As of December 10, 2018, USCIS effectively turned the old policy on its head: Instead of rarely requiring an in-person interview, USCIS will now rarely waive this requirement.
According to the new policy memorandum (officially called the “Revised Interview Waiver Guidance for Form I-751, Petition to Remove Conditions on Residence”), a conditional permanent resident who wishes to apply for a “permanent” green card generally “must appear for an interview.”
USCIS officers may consider waiving this interview requirement only if all of the following are true:
- There is already enough evidence to decide that the marriage is authentic and not entered into for the sole purpose of obtaining a green card.
- Neither Form I-751 nor the supporting documentation indicate fraud or misrepresentation.
- There are no facts or issues that are too complicated to resolve without an interview.
- USCIS has already interviewed the conditional permanent resident 2 years earlier, as part of the initial marriage green card application.
Who does the new policy affect?
If you were married for more than 2 years when your marriage-based green card was approved, then you already have a permanent green card, you do not need to file a Form I-751, and this policy change does not directly affect you.
If you were married for less than 2 years when your marriage-based green card was approved, and USCIS received your Form I-751 on or after December 10, 2018, then this policy change does directly affect you:
- If you initially applied for a green card from outside the United States, then you were never interviewed by USCIS, so you will almost certainly be required to both attend an in-person interview and demonstrate the authenticity of your marriage (again).
- If you initially applied for a green card from within the United States, then you were previously interviewed by USCIS, so there’s a chance you might not be required to do another in-person interview — but don’t count on it.
According to USCIS data, over 166,000 I-751 forms were filed in Fiscal Year 2017. This suggests that USCIS field offices could see an influx of new interviews under the new policy, slowing down many other other types of applications—including for green cards and U.S. citizenship.
First it’s important to note that all applicants for a marriage-based green card must attend an initial in-person interview to prove the authenticity of their marriage — that hasn’t changed.
But if you’re a conditional permanent resident approaching your 2-year anniversary as a green card holder, you’ll need to be extra careful when completing your Form I-751 and preparing your supporting documents. This means leaving no unanswered questions on the form, making sure that both you and your sponsoring spouse sign the form (if filing jointly), and including every relevant piece of evidence.
If your I-751 is flawless, and you were previously interviewed by USCIS, then you might not have to attend another in-person interview to obtain a permanent green card.
What if USCIS denies my Form I-751?

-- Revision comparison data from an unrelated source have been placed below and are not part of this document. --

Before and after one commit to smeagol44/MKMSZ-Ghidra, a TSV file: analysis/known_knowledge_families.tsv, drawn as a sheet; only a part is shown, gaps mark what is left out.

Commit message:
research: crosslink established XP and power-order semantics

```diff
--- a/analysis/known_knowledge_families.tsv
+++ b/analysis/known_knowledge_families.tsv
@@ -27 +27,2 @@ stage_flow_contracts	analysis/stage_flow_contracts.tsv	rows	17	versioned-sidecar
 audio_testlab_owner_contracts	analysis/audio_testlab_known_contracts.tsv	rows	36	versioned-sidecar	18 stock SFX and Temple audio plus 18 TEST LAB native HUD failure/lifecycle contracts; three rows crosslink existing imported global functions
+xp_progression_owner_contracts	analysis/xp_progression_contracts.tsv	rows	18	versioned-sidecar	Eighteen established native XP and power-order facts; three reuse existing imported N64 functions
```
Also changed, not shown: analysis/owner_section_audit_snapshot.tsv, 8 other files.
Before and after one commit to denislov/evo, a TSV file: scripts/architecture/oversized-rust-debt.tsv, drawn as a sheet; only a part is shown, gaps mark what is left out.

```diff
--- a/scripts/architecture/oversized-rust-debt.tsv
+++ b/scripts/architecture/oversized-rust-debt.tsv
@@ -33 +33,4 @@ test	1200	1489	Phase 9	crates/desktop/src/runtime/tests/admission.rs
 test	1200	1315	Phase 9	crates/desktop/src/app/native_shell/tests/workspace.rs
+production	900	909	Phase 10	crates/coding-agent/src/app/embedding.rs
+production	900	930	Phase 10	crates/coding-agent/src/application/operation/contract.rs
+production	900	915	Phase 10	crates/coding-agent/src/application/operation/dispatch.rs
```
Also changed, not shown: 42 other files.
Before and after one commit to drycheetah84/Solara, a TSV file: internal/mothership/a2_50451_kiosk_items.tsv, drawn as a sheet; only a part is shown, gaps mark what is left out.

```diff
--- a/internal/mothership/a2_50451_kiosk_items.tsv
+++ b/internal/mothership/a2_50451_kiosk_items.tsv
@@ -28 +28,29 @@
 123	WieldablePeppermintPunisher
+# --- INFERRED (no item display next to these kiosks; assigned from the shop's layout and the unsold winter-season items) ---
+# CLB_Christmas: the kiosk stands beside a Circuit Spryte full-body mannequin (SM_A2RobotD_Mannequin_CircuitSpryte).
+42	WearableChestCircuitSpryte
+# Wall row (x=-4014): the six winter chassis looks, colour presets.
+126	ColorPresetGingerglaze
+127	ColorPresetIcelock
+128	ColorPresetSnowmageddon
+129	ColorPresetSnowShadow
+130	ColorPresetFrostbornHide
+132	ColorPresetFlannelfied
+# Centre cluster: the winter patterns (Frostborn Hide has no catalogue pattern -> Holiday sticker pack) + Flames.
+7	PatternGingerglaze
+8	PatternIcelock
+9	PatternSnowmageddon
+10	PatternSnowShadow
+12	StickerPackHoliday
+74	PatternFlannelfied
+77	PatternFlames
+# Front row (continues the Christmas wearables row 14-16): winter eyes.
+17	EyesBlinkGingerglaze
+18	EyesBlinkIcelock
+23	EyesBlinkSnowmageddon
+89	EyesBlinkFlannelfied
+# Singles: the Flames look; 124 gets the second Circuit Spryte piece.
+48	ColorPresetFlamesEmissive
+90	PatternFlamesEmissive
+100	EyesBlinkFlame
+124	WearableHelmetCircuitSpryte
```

If you’re unable to satisfy the requirements to remove the conditions on your permanent resident status, USCIS will deny your request. In this case, you would lose your status as a conditional permanent resident and receive a “Notice to Appear” (NTA) in immigration court, the first step of the deportation process.

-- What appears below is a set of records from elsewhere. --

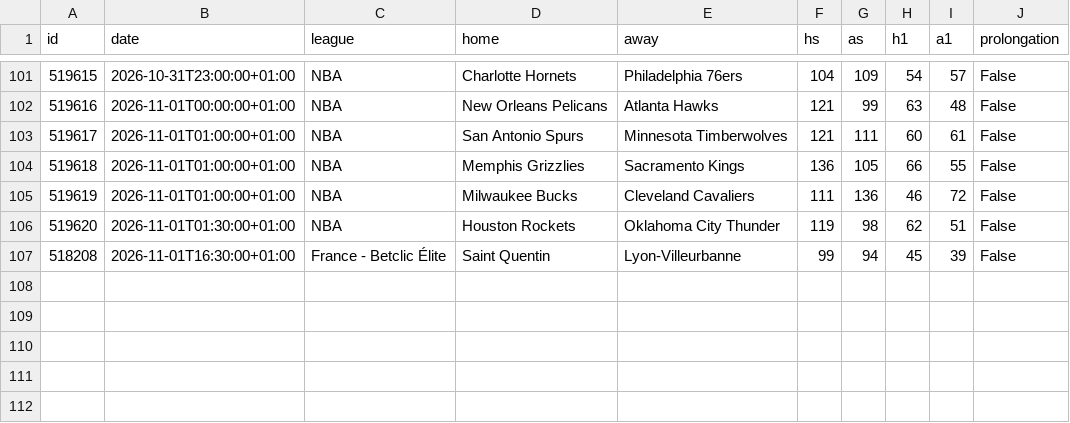
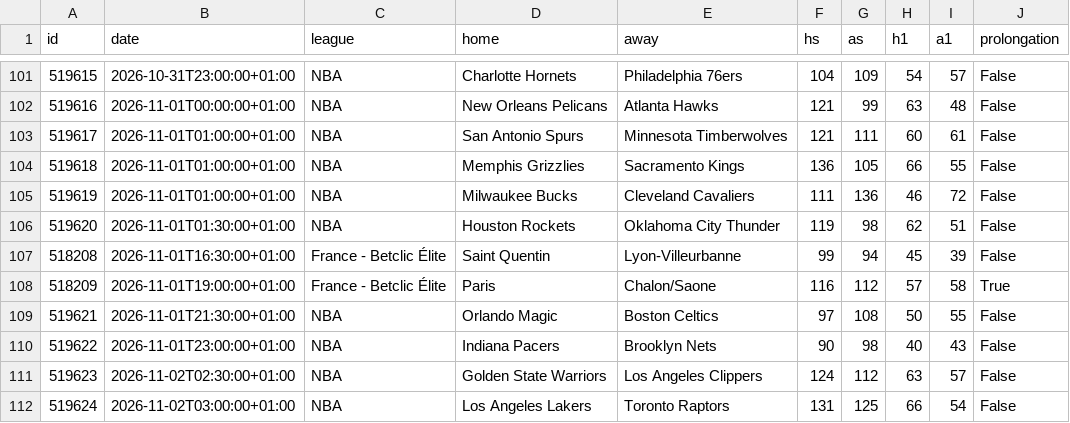
Before and after one commit to tessoncharles-sys/paris-data, a CSV file: data/raw/basket/results.csv, drawn as a sheet; only a part is shown, gaps mark what is left out; the diff names each change by its address in the sheet, - before the commit and + after, or states it on an @@ line.

```diff
--- a/data/raw/basket/results.csv
+++ b/data/raw/basket/results.csv
+row 108: 518209 | 2026-11-01T19:00:00+01:00 | France - Betclic Élite | Paris | Chalon/Saone | 116 | 112 | 57 | 58 | True
+row 109: 519621 | 2026-11-01T21:30:00+01:00 | NBA | Orlando Magic | Boston Celtics | 97 | 108 | 50 | 55 | False
+row 110: 519622 | 2026-11-01T23:00:00+01:00 | NBA | Indiana Pacers | Brooklyn Nets | 90 | 98 | 40 | 43 | False
+row 111: 519623 | 2026-11-02T02:30:00+01:00 | NBA | Golden State Warriors | Los Angeles Clippers | 124 | 112 | 63 | 57 | False
+row 112: 519624 | 2026-11-02T03:00:00+01:00 | NBA | Los Angeles Lakers | Toronto Raptors | 131 | 125 | 66 | 54 | False
```
Also changed, not shown: data/raw/basket/predictions.csv, data/raw/handball/results.csv, 24 other files.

During this time, USCIS must extend your conditional resident status to legally remain in the United States while an immigration judge reviews your denied Form I-751 in removal (deportation) proceedings.
You may appeal the denial decision only by requesting that the immigration judge review your case, based on the evidence you provided. You may not use new evidence to challenge the denial.
How do I get legal representation in immigration court if my Form I-751 is denied?
If you receive an NTA as a result of a denied Form I-751, it’s important to hire an immigration attorney, especially one with extensive experience representing clients in deportation proceedings.
The American Immigration Lawyers Association (AILA) can help find a licensed immigration attorney near you. The U.S. Department of Justice also accredits certain nonprofit organizations that provide low-cost or free immigration legal services.